As one of the seven crew members currently on the International Space Station (ISS), NASA astronaut Megan McArthur made her "best space tacos yet" by using freshly picked peppers, fajita beef, and rehydrated tomatoes.
McArthur said in a post on Oct. 29 that astronauts got to eat red and green peppers and take a taste test for future scientific work. NASA is testing out food ahead of long-term missions to Mars and the moon with 48 Hatch peppers.
The pepper harvest is kind of self-sustaining since some of the peppers produced flowers that germinated another crop, NASA said in an Oct. 5 update. Some of the flowers were hand-pollinated for harvest, which might be this month.
"Studies of fruit development in microgravity are limited, and NASA researchers have noted lower fruit development versus ground observations in this experiment for reasons that are not fully understood at this point," the agency said.
Friday Feasting! After the harvest, we got to taste red and green chile. Then we filled out surveys (got to have the data! 😁). Finally, I made my best space tacos yet: fajita beef, rehydrated tomatoes & artichokes, and HATCH CHILE! https://t.co/pzvS5A6z5u pic.twitter.com/fJ8yLZuhZS— Megan McArthur (@Astro_Megan) October 29, 2021
Pepper-picking day for the first harvest was Oct. 29, according to the International Space Station Research Twitter feed. This crop comes from a study called Planet Habitat-04, which tries to grow different plants in space.
Past harvests have included mizuna mustard, radishes, zinnias red lettuce, and two other lettuce types. The latest batch of Hatch chile peppers made their way to the ISS on June 5 with the SpaceX Dragon CRS-22 commercial resupply mission. In a statement on July 13, NASA said the peppers were growing.
SpaceX Crew-2 astronauts, including McArthur, happened to be on board when the chile peppers were ripe for harvest. Originally, they were supposed to return in late October, before the crops were ready. They're still in space waiting for the weather to clear so they can launch Crew-3.

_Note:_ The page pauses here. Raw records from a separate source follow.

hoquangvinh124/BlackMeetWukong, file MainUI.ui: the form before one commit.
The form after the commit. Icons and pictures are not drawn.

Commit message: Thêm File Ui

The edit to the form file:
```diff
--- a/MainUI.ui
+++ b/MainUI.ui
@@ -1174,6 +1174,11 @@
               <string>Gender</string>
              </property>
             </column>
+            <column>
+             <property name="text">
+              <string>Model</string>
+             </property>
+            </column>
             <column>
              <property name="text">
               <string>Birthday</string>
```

Happy pepper picking day aboard the @Space_Station!🌶️Today @Astro_Sabot gets the honor of harvesting the station’s first crop of chile peppers as a part of the Plant Habitat-04 study, one of the most challenging station plant experiments to date. https://t.co/f1LHkidhFn pic.twitter.com/dim8uHNZbs— ISS Research (@ISS_Research) October 29, 2021